** Material for this task follows **

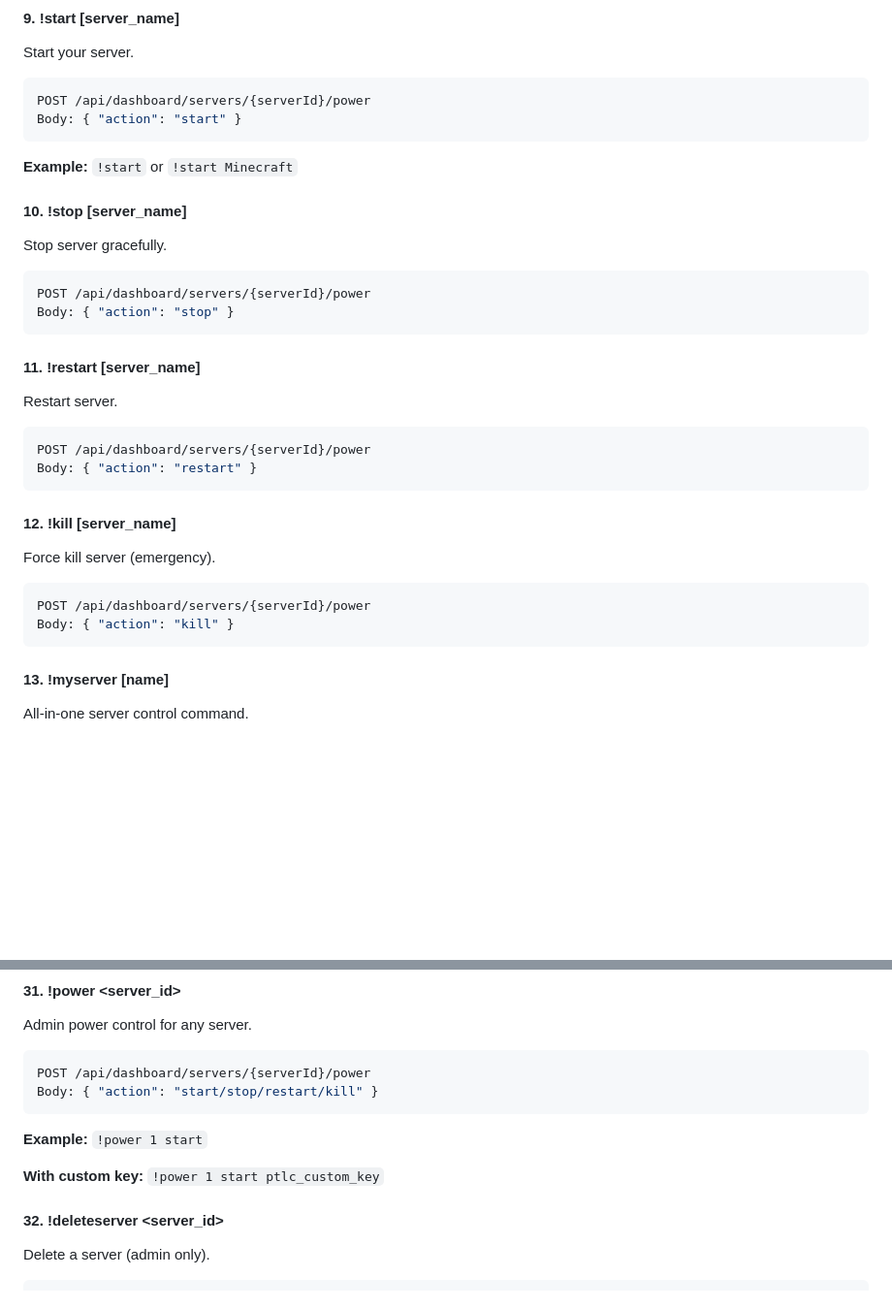
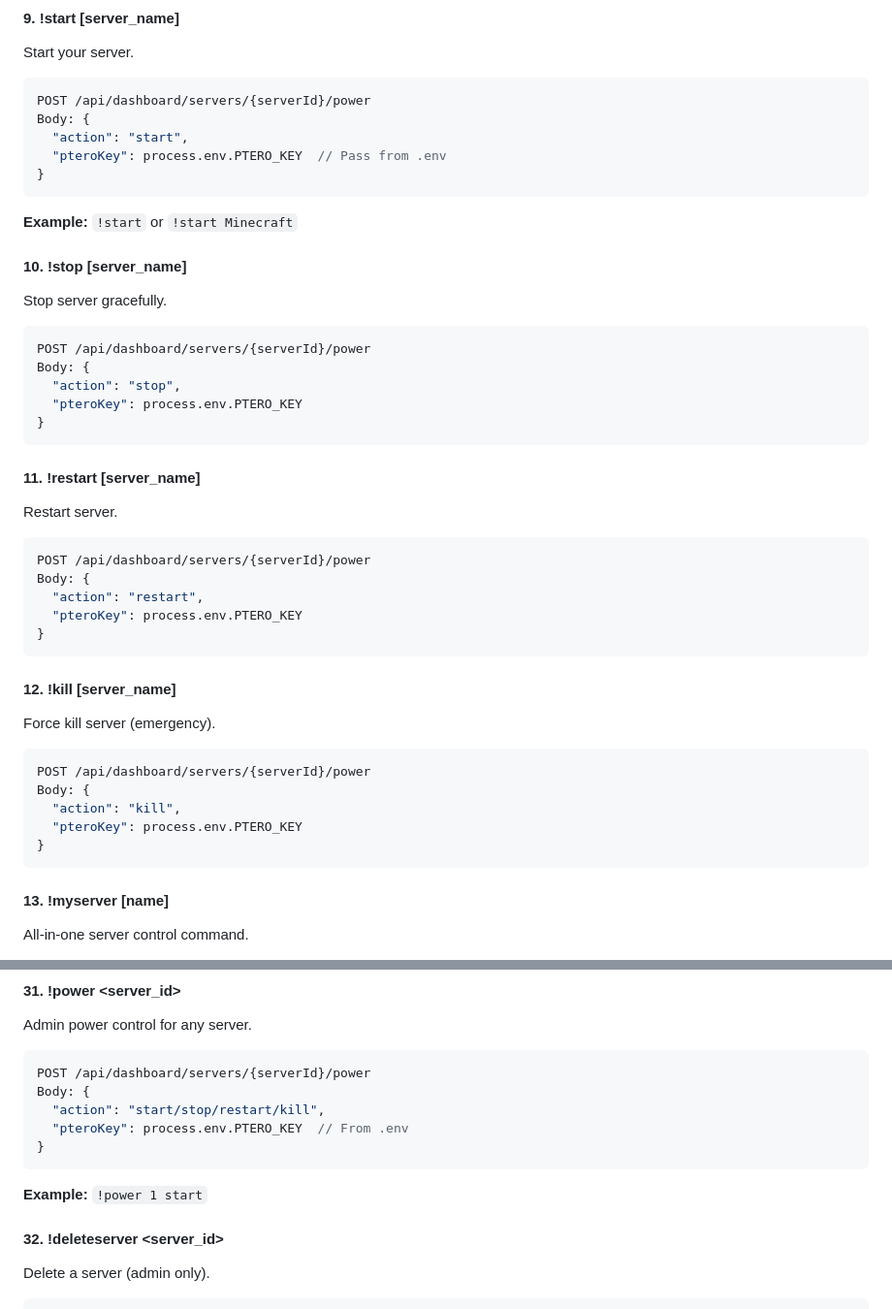
Before and after one commit to Xreatlabs/Helium, a Markdown page: BOTAPI.md, 2 parts joined by grey strips. Shown at 97% size. Drawn GitHub-style; blank space fills up the shorter version.

````diff
--- a/BOTAPI.md
+++ b/BOTAPI.md
@@ -280,7 +305,10 @@ Start your server.
 
 ```javascript
 POST /api/dashboard/servers/{serverId}/power
-Body: { "action": "start" }
+Body: {
+  "action": "start",
+  "pteroKey": process.env.PTERO_KEY  // Pass from .env
+}
 ```
 
 **Example:** `!start` or `!start Minecraft`
@@ -290,7 +318,10 @@ Stop server gracefully.
 
 ```javascript
 POST /api/dashboard/servers/{serverId}/power
-Body: { "action": "stop" }
+Body: {
+  "action": "stop",
+  "pteroKey": process.env.PTERO_KEY
+}
 ```
 
 #### 11. !restart [server_name]
@@ -298,7 +329,10 @@ Restart server.
 
 ```javascript
 POST /api/dashboard/servers/{serverId}/power
-Body: { "action": "restart" }
+Body: {
+  "action": "restart",
+  "pteroKey": process.env.PTERO_KEY
+}
 ```
 
 #### 12. !kill [server_name]
@@ -306,7 +340,10 @@ Force kill server (emergency).
 
 ```javascript
 POST /api/dashboard/servers/{serverId}/power
-Body: { "action": "kill" }
+Body: {
+  "action": "kill",
+  "pteroKey": process.env.PTERO_KEY
+}
 ```
 
 #### 13. !myserver <action> [name]
@@ -510,12 +547,13 @@ Admin power control for any server.
 
 ```javascript
 POST /api/dashboard/servers/{serverId}/power
-Body: { "action": "start/stop/restart/kill" }
+Body: {
+  "action": "start/stop/restart/kill",
+  "pteroKey": process.env.PTERO_KEY  // From .env
+}
 ```
 
 **Example:** `!power 1 start`
-
-**With custom key:** `!power 1 start ptlc_custom_key`
 
 #### 32. !deleteserver <server_id>
 Delete a server (admin only).
````
Also changed, not shown: other parts of BOTAPI.md (+83 -40 lines).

** End of Material for this task **

The task calls for every line of the data to be returned exactly, without pictures.

Written answer:
Before and after one commit to Xreatlabs/Helium, a Markdown page: BOTAPI.md, 2 parts joined by grey strips. Shown at 97% size. Drawn GitHub-style; blank space fills up the shorter version.

````diff
--- a/BOTAPI.md
+++ b/BOTAPI.md
@@ -280,7 +305,10 @@ Start your server.
 
 ```javascript
 POST /api/dashboard/servers/{serverId}/power
-Body: { "action": "start" }
+Body: {
+  "action": "start",
+  "pteroKey": process.env.PTERO_KEY  // Pass from .env
+}
 ```
 
 **Example:** `!start` or `!start Minecraft`
@@ -290,7 +318,10 @@ Stop server gracefully.
 
 ```javascript
 POST /api/dashboard/servers/{serverId}/power
-Body: { "action": "stop" }
+Body: {
+  "action": "stop",
+  "pteroKey": process.env.PTERO_KEY
+}
 ```
 
 #### 11. !restart [server_name]
@@ -298,7 +329,10 @@ Restart server.
 
 ```javascript
 POST /api/dashboard/servers/{serverId}/power
-Body: { "action": "restart" }
+Body: {
+  "action": "restart",
+  "pteroKey": process.env.PTERO_KEY
+}
 ```
 
 #### 12. !kill [server_name]
@@ -306,7 +340,10 @@ Force kill server (emergency).
 
 ```javascript
 POST /api/dashboard/servers/{serverId}/power
-Body: { "action": "kill" }
+Body: {
+  "action": "kill",
+  "pteroKey": process.env.PTERO_KEY
+}
 ```
 
 #### 13. !myserver <action> [name]
@@ -510,12 +547,13 @@ Admin power control for any server.
 
 ```javascript
 POST /api/dashboard/servers/{serverId}/power
-Body: { "action": "start/stop/restart/kill" }
+Body: {
+  "action": "start/stop/restart/kill",
+  "pteroKey": process.env.PTERO_KEY  // From .env
+}
 ```
 
 **Example:** `!power 1 start`
-
-**With custom key:** `!power 1 start ptlc_custom_key`
 
 #### 32. !deleteserver <server_id>
 Delete a server (admin only).
````
Also changed, not shown: other parts of BOTAPI.md (+83 -40 lines).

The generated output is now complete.